OLE 1166-1

Our Rating

VR's Rating3

Audience

Audience3.5

OLE 1166-1

Our Rating

VR's Rating3

Audience

Audience3.5

THIS PRESSING

Matador Records

OLE 1166-1

  • Music
    3.5
  • Sound
    3
  • Pressing
    3.5
  • Jacket
    2.5
Todd Martens

Written By

Todd Martens

When listening to this album I think of this band or music:

Yo La Tengo, now on album No. 15, seems to be perpetually in possession of the “How to Make Tastefully Intelligent Indie Rock” playbook, a sound that over the years has found inspiration in the Velvet Underground, Big Star, Neu, and just about any other act beloved by a small but feverish fan base. Here, the trio cuts loose a little, crafting a lengthy album with the free-flowing, improvisational sense of Tortoise. (The latter band’s John McEntire, an on-and-off collaborator with Yo La Tengo, mixed There’s a Riot Going On.)

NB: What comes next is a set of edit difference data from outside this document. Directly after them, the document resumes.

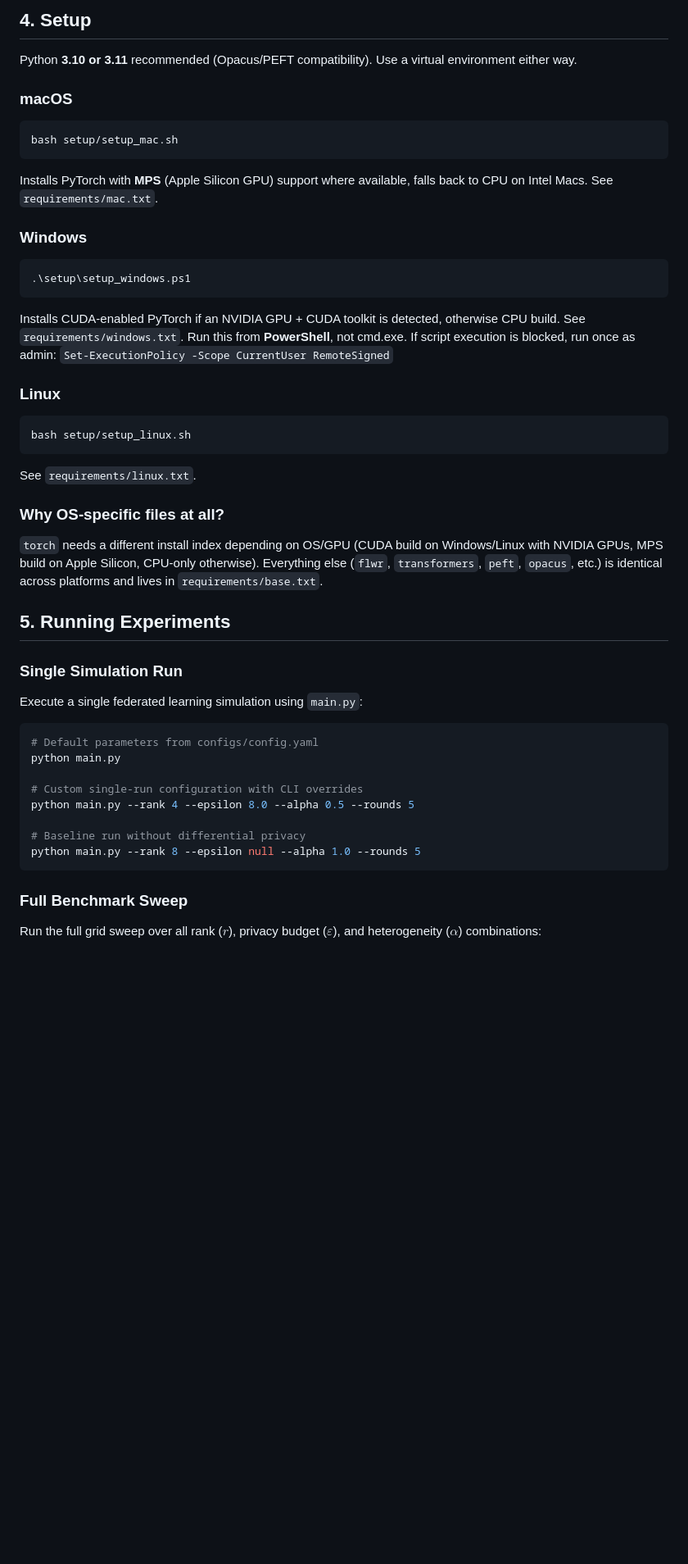
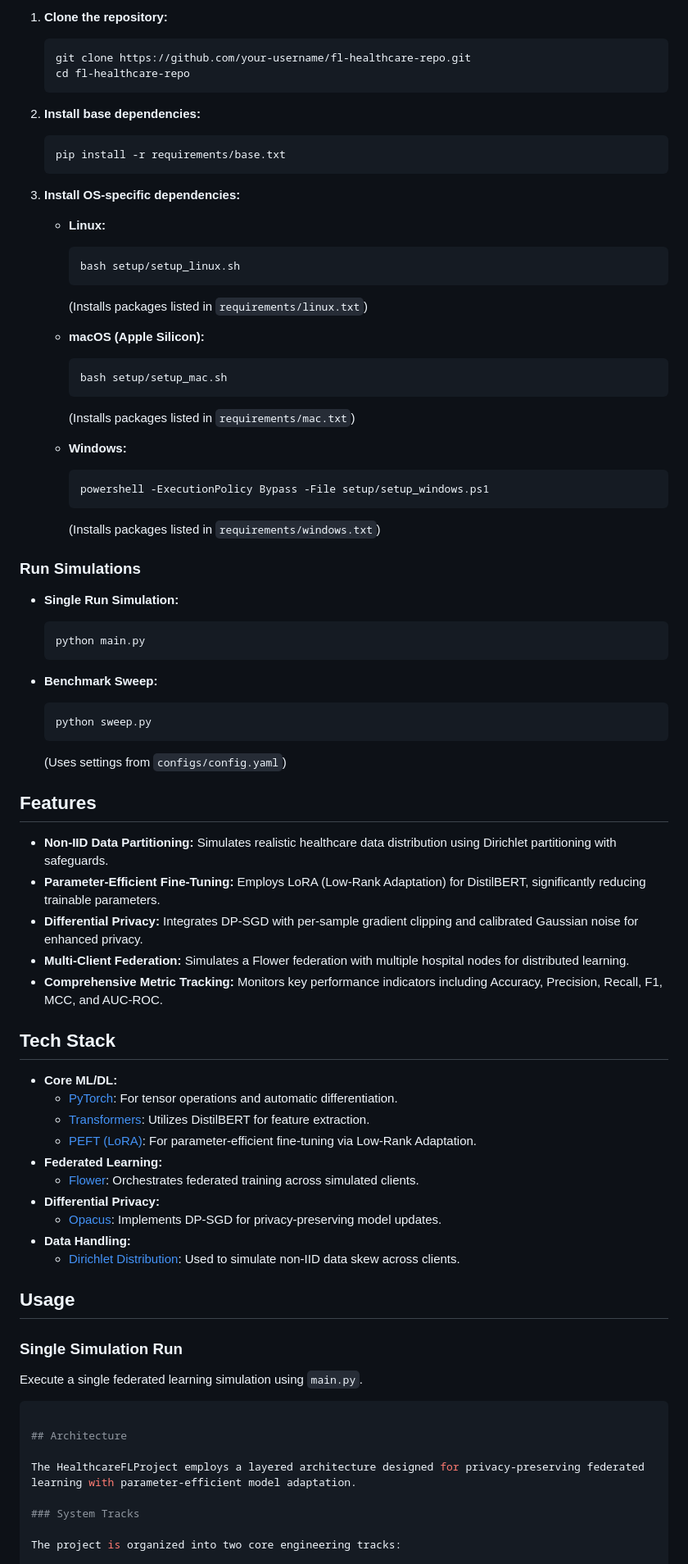
Before and after one commit to Srazyy/HealthcareFLProject, a Markdown page: README.md, the part around one of its changes. Shown at 82% size. Drawn GitHub-style; blank space fills up the shorter version.

Commit message:
docs: Update README with DevDoq-generated documentation

````diff
--- a/README.md
+++ b/README.md
@@ -97,58 +49,82 @@ fl-healthcare-repo/
 
-## 4. Setup
+1.  **Clone the repository:**
+    ```bash
+    git clone https://github.com/your-username/fl-healthcare-repo.git
+    cd fl-healthcare-repo
+    ```
 
-Python **3.10 or 3.11** recommended (Opacus/PEFT compatibility). Use a virtual
-environment either way.
+2.  **Install base dependencies:**
+    ```bash
+    pip install -r requirements/base.txt
+    ```
 
-### macOS
+3.  **Install OS-specific dependencies:**
 
-```bash
-bash setup/setup_mac.sh
-```
-Installs PyTorch with **MPS** (Apple Silicon GPU) support where available, falls
-back to CPU on Intel Macs. See `requirements/mac.txt`.
+    *   **Linux:**
+        ```bash
+        bash setup/setup_linux.sh
+        ```
+        (Installs packages listed in `requirements/linux.txt`)
 
-### Windows
+    *   **macOS (Apple Silicon):**
+        ```bash
+        bash setup/setup_mac.sh
+        ```
+        (Installs packages listed in `requirements/mac.txt`)
 
-```powershell
-.\setup\setup_windows.ps1
-```
-Installs CUDA-enabled PyTorch if an NVIDIA GPU + CUDA toolkit is detected,
-otherwise CPU build. See `requirements/windows.txt`. Run this from **PowerShell**,
-not cmd.exe. If script execution is blocked, run once as admin:
-`Set-ExecutionPolicy -Scope CurrentUser RemoteSigned`
+    *   **Windows:**
+        ```bash
+        powershell -ExecutionPolicy Bypass -File setup/setup_windows.ps1
+        ```
+        (Installs packages listed in `requirements/windows.txt`)
 
-### Linux
+### Run Simulations
 
-```bash
-bash setup/setup_linux.sh
-```
-See `requirements/linux.txt`.
+*   **Single Run Simulation:**
+    ```bash
+    python main.py
+    ```
 
-### Why OS-specific files at all?
-`torch` needs a different install index depending on OS/GPU (CUDA build on
-Windows/Linux with NVIDIA GPUs, MPS build on Apple Silicon, CPU-only otherwise).
-Everything else (`flwr`, `transformers`, `peft`, `opacus`, etc.) is identical
-across platforms and lives in `requirements/base.txt`.
+*   **Benchmark Sweep:**
+    ```bash
+    python sweep.py
+    ```
+    (Uses settings from `configs/config.yaml`)
 
-## 5. Running Experiments
+## Features
+
+*   **Non-IID Data Partitioning:** Simulates realistic healthcare data distribution using Dirichlet partitioning with safeguards.
+*   **Parameter-Efficient Fine-Tuning:** Employs LoRA (Low-Rank Adaptation) for DistilBERT, significantly reducing trainable parameters.
+*   **Differential Privacy:** Integrates DP-SGD with per-sample gradient clipping and calibrated Gaussian noise for enhanced privacy.
+*   **Multi-Client Federation:** Simulates a Flower federation with multiple hospital nodes for distributed learning.
+*   **Comprehensive Metric Tracking:** Monitors key performance indicators including Accuracy, Precision, Recall, F1, MCC, and AUC-ROC.
+
+## Tech Stack
+
+*   **Core ML/DL:**
+    *   [PyTorch](https://pytorch.org/): For tensor operations and automatic differentiation.
+    *   [Transformers](https://huggingface.co/docs/transformers/index): Utilizes DistilBERT for feature extraction.
+    *   [PEFT (LoRA)](https://github.com/huggingface/peft): For parameter-efficient fine-tuning via Low-Rank Adaptation.
+*   **Federated Learning:**
+    *   [Flower](https://flower.dev/): Orchestrates federated training across simulated clients.
+*   **Differential Privacy:**
+    *   [Opacus](https://opacus.ai/): Implements DP-SGD for privacy-preserving model updates.
+*   **Data Handling:**
+    *   [Dirichlet Distribution](https://en.wikipedia.org/wiki/Dirichlet_distribution): Used to simulate non-IID data skew across clients.
+
+## Usage
 
 ### Single Simulation Run
 
-Execute a single federated learning simulation using `main.py`:
+Execute a single federated learning simulation using `main.py`.
 
 ```bash
-# Default parameters from configs/config.yaml
-python main.py
 
-# Custom single-run configuration with CLI overrides
-python main.py --rank 4 --epsilon 8.0 --alpha 0.5 --rounds 5
+## Architecture
 
-# Baseline run without differential privacy
-python main.py --rank 8 --epsilon null --alpha 1.0 --rounds 5
-```
+The HealthcareFLProject employs a layered architecture designed for privacy-preserving federated learning with parameter-efficient model adaptation.
 
-### Full Benchmark Sweep
+### System Tracks
 
-Run the full grid sweep over all rank ($r$), privacy budget ($\varepsilon$), and heterogeneity ($\alpha$) combinations:
+The project is organized into two core engineering tracks:
 
````
Also changed, not shown: other parts of README.md (+90 -108 lines).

I would listen to this album while:

Those who spend a lot of time on the Internet may have come across an advertisement or news story about weighted blankets, which can run upwards of 20 pounds or more. Proponents say they relieve stress. In this era of constant notifications and panic-inducing headlines—it’s no accident Yo La Tengo named this album after the confrontational funk of Sly and the Family Stone’s 1971 masterwork—consider the chic, playfully experimental, and luminously soft music the ideal accompaniment to cuddling with a weighted blanket.

Music from this album would be a great soundtrack to:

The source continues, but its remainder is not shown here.